they love tourists, they love tourists and they love having people come and enjoy Japan
as it is, but they don’t need people coming here and changing Japan, and that’s what
they’re afraid of. You know, Japan’s dedication to preserving
traditional ways, that’s what makes it a unique and wonderful country, and that’s
what makes people come from all over the world to visit it. It’s not, you know, “oh, well they should
make it easier for us to live because we’re different and we came in and this is how we
want it.” we can’t, I feel like, we can’t just say
that. I am Canadian, and I’m really really okay
with that, because I think that rather than trying to get Japanese people to accept me
as a Japanese person, I’d rather they learn to accept me as a Canadian. For all that that
is. You know, I grew up somewhere else, I have
parents that were not born here, but I sure as hell worked hard to learn, and study , and
learn how to speak and communicate, and it is what it is. And it’s worth noting that Japan doesn’t
allow dual citizenship, meaning that becoming a Japanese citizen would mean not being a
Canadian citizen, and, for me, that doesn’t make sense! I love living overseas and I love being abroad,
and being in Japan has granted me so many amazing opportunities that I’m thankful
for, but at the end of the day, if I can’t go home to the country that feels “normal”,
that accepts me and treats me like everybody else, if I can’t have that comfort, what
else, what do I have? Besides, in the mean time, for people who
want to stay in Japan long-term, there are visa options for that! Visa options that allow
you to live in Japan for a long time, pay taxes just like a regular Japanese citizen,
and do all those things without having to relinquish your own identity or citizenship,

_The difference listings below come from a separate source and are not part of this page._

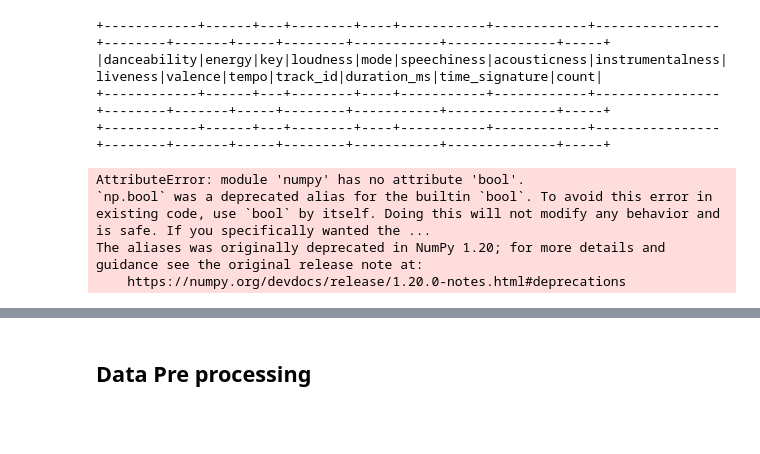
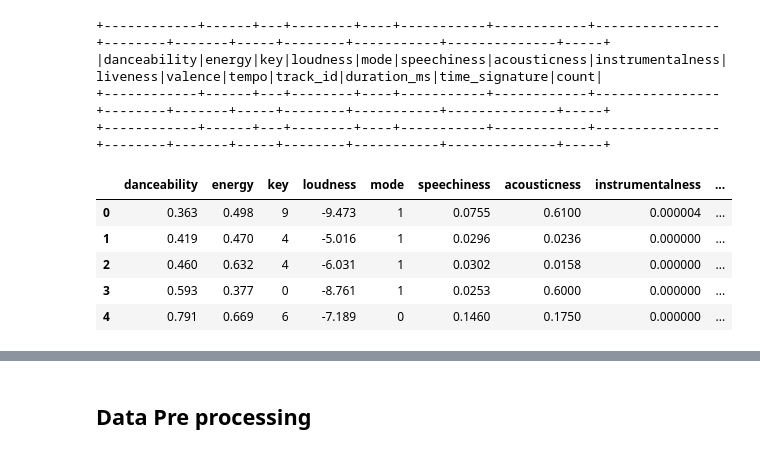
Before and after one commit to PhongHuynh0394/Spotify-Analysis-with-PySpark, a Jupyter notebook: workspace/EDA.ipynb, the cells around one changed output, grey strips where cells are left out. Cells and saved outputs as stored; diff of their text form; code cells hidden in the pictures; blank space fills up the shorter version.

```diff
--- a/workspace/EDA.ipynb
+++ b/workspace/EDA.ipynb
@@ -1176,21 +1146,25 @@ Duplicate Rows:
 |danceability|energy|key|loudness|mode|speechiness|acousticness|instrumentalness|liveness|valence|tempo|track_id|duration_ms|time_signature|count|
 +------------+------+---+--------+----+-----------+------------+----------------+--------+-------+-----+--------+-----------+--------------+-----+
 +------------+------+---+--------+----+-----------+------------+----------------+--------+-------+-----+--------+-----------+--------------+-----+
-# %%
-# merge track and track_feat on track_id
-data_track = track.select(['track_id', 'track_popularity'])
-data_track_feat = track_feat.join(track, 'track_id')
-data_track_feat = data_track_feat.toPandas()
-data_track_feat.head()
-# %% [output]
-AttributeError: module 'numpy' has no attribute 'bool'.
-`np.bool` was a deprecated alias for the builtin `bool`. To avoid this error in existing code, use `bool` by itself. Doing this will not modify any behavior and is safe. If you specifically wanted the ...
-The aliases was originally deprecated in NumPy 1.20; for more details and guidance see the original release note at:
-    https://numpy.org/devdocs/release/1.20.0-notes.html#deprecations
 # %%
+# merge track and track_feat on track_id
+data_track = track.select(['track_id',  'track_popularity'])
 
-data_track_pop=data_track[['track_id','popularity']]
+# Đọc dữ liệu từ DataFrame track_feat
+data_track_feat = track_feat.join(data_track, 'track_id')
 
-track_feature_merge=data_track_feat.merge(data_track_pop,on='track_id')
-corr_data = track_feature_merge.loc[:, ~track_feature_merge.columns.isin(['track_id'])]
-corr_data
+# Chuyển đổi PySpark DataFrame thành Pandas DataFrame
+data_track_feat = data_track_feat.toPandas()
+
+# Hiển thị một số hàng đầu tiên
+data_track_feat.head()
+#
+corr_data = data_track_feat.loc[:, ~data_track_feat.columns.isin(['track_id'])]
+corr_data.head()
+# %% [output]
+|  | danceability | energy | key | loudness | mode | speechiness | acousticness | instrumentalness | ... |
+| 0 | 0.363 | 0.498 | 9 | -9.473 | 1 | 0.0755 | 0.6100 | 0.000004 | ... |
+| 1 | 0.419 | 0.470 | 4 | -5.016 | 1 | 0.0296 | 0.0236 | 0.000000 | ... |
+| 2 | 0.460 | 0.632 | 4 | -6.031 | 1 | 0.0302 | 0.0158 | 0.000000 | ... |
+| 3 | 0.593 | 0.377 | 0 | -8.761 | 1 | 0.0253 | 0.6000 | 0.000000 | ... |
+| 4 | 0.791 | 0.669 | 6 | -7.189 | 0 | 0.1460 | 0.1750 | 0.000000 | ... |
```
Also changed, not shown: parts of 27 cells of this notebook.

and marry yourself to a new country. I feel like the end-game isn’t being accepted
as one of them, it’s having them accept you for who you are, and recognise that you’re
trying really hard. That would be the happier ending in my opinion. Sorry this is so boring but I kinda wanted
to like, answer that, and get my feelings out there and kinda start a conversation because
I think that there are tons of different opinions, and I am prepared to read them all in the
comments so yeah go ahead and write below how you feel. Do you think it’s worth giving
up your citizenship to become a member of a different country even if it means that
you’re like, not really treated like a member of the different country? Hmmm. Thank you very much for listening. I also
want to thank you for being really really nice to Tatsu because I like him a lot, and
it really means a lot to me that you guys also like him a lot. And I think that I’d
also like to have him make a video and have him talk about his experiences because he
was not born in Japan either, and um, although he is technically a Japanese citizen and he
kind of has an interesting perspective on it as well, but that’s of course, when he’s
ready to talk about it, or if you even want him to talk about it. Yeah. I will talk to you soon! Thank youuuu! Bye!

Leave a Reply

Your email address will not be published. Required fields are marked *